- Retail sales growth climbed to 4.3% in October, up from 3.3% in September, its third straight month of expansion
- Starbucks is making its largest ever investment outside the US in Chinese expansion.
- Internet and technology companies have moved rapidly to become the largest weighting in the Chinese stock market
For a moment there, it looked like the Covid-19 outbreak was going to be bad for China. It seemed inevitable that companies would move their supply chains away from the country that had launched a pandemic on the world and consumers would be deterred from buying Chinese goods. Geopolitical tensions would also cramp China’s style. Not so, apparently.
A slew of economic data from China this week showed that it is recovering nicely from the pandemic. In particular, retail sales growth climbed to 4.3% in October, up from 3.3% in September, its third straight month of expansion. Industrial output rose 6.9% from a year earlier, with its auto industry in rude health. Its early and co-ordinated response to the virus has helped it recover far faster than any other major region.
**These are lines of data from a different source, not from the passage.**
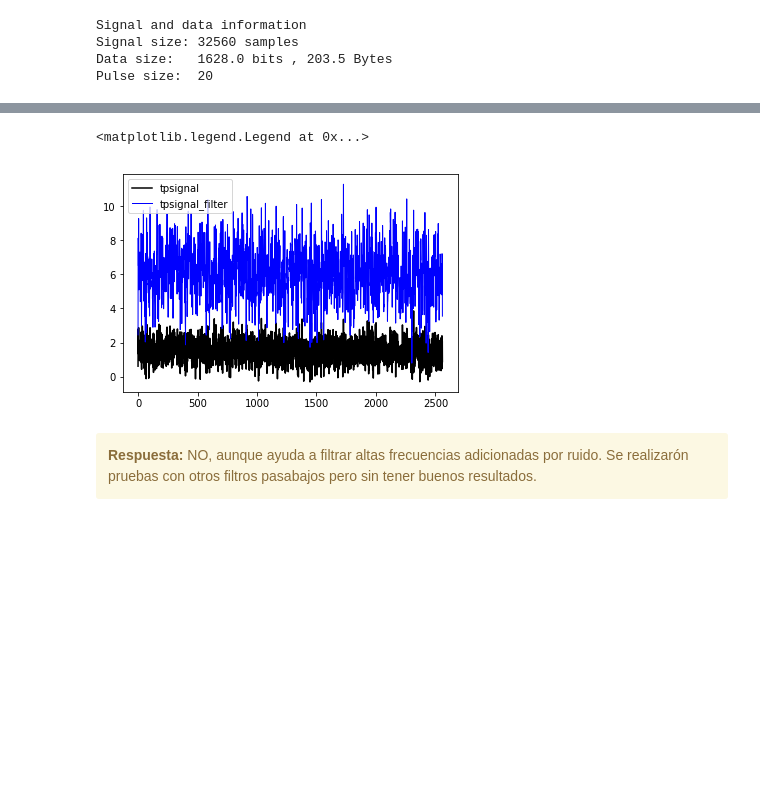
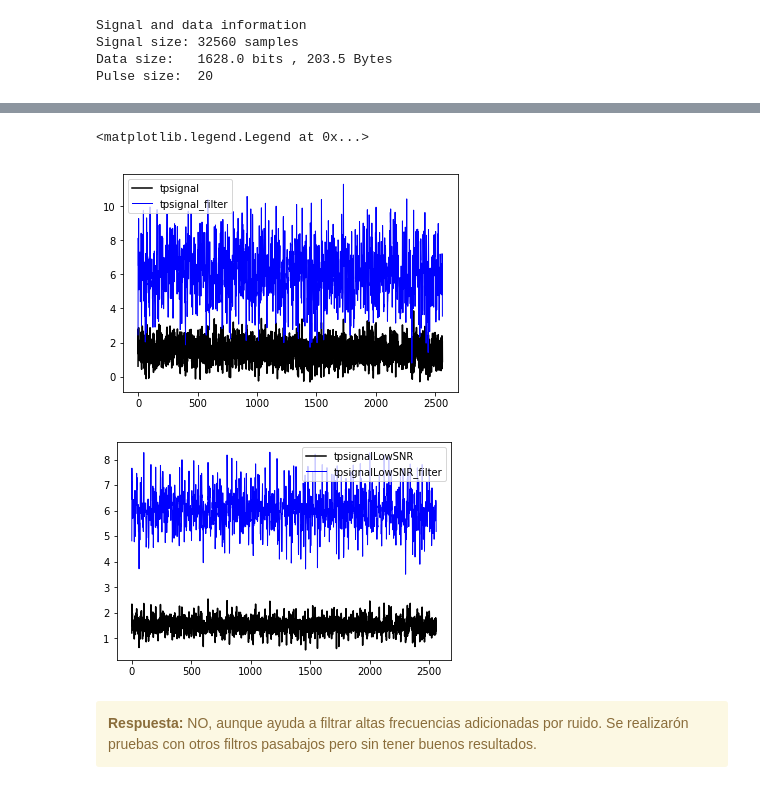
Before and after one commit to ericsonj/TP1_MSE_PDS, a Jupyter notebook: TP1_EricsonEstupiñan.ipynb, the cells around one changed output, grey strips where cells are left out. Saved outputs shown, nothing was run; the diff lists cells and outputs as text; code cells hidden in the pictures; blank space fills up the shorter version.

```diff
--- a/TP1_EricsonEstupiñan.ipynb
+++ b/TP1_EricsonEstupiñan.ipynb
@@ -51,24 +57,33 @@ Text(0.5, 1.0, 'Pulso de modulación')
 # %%
 from scipy import signal
 from scipy.fftpack import fft
 
 # Variables
 NBYTES = 16             # Numero de bytes
 NSAMPLE = 160 * NBYTES # Numero de samples a demodular
 
 # Filtro FIR
 a = [1,1,0]
 b = np.zeros(len(a))
 b[0] = 1
 tpsignal_filter = signal.filtfilt(a,b,tpsignal[0:NSAMPLE])
 
 plt.figure()
 plt.plot(tpsignal[:NSAMPLE], 'k-', label='tpsignal')
 plt.plot(tpsignal_filter[:NSAMPLE], 'b-', linewidth=1, label='tpsignal_filter')
 plt.legend(loc='best')
+
+
+tpsignalLSNR_filter = signal.filtfilt(a,b,tpsignalLowSNR[0:NSAMPLE])
+
+plt.figure()
+plt.plot(tpsignalLowSNR[:NSAMPLE], 'k-', label='tpsignalLowSNR')
+plt.plot(tpsignalLSNR_filter[:NSAMPLE], 'b-', linewidth=1, label='tpsignalLowSNR_filter')
+plt.legend(loc='best')
 # %% [output]
 <matplotlib.legend.Legend at 0x...>
 [figure]
+[figure, added]
 # %% [markdown]
 <div class="alert alert-block alert-warning">
 <b>Respuesta:</b> NO, aunque ayuda a filtrar altas frecuencias adicionadas por ruido. Se realizarón pruebas con otros filtros pasabajos pero sin tener buenos resultados.
```
Also changed, not shown: parts of 22 cells of this notebook, 3 other files.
Equally, international investors appear not to have been deterred by China’s role in the pandemic. Starbucks, for example, is making its largest ever investment outside the US. Yes, some supply chains have moved elsewhere, but this was always likely given the rise in manufacturing costs in China. Given the shift in China’s economy, the shift doesn’t appear to be having a significant impact on China’s industrial production.
It is tempting to see supply chains as one way – Asia making widgets for the West. However, the pandemic has also forced Asian companies to source production closer to home. At the margins, this has helped Chinese companies become more efficient.
China is also at the forefront of many global trends. Internet and technology companies have moved to become the largest weighting in the Chinese stock market from a near-standing start 10 years ago. It also leads in areas such as biotechnology and green energy. Investors who want access to these trends have little choice but to look East.
Certainly, there are still risks: China has been in a benign period, where Western economies have allowed it free access to their markets and, by extension, their intellectual property. China has somewhat abused this privilege and it is unlikely that Western powers will be as generous in future. Most are already becoming more protective, with the US leading the way. Nevertheless, China’s huge domestic market should compensate to some extent.
Investors are now discussing China separating from a generalised ‘emerging market’ bucket. This may help flows into the region. Either way, the prospects for China have notably shifted from the start of this year when it was at the epicentre of a global pandemic. Predictions that China may dominate the 21st century in much the same way the US dominated the 20th century appear to be well-founded.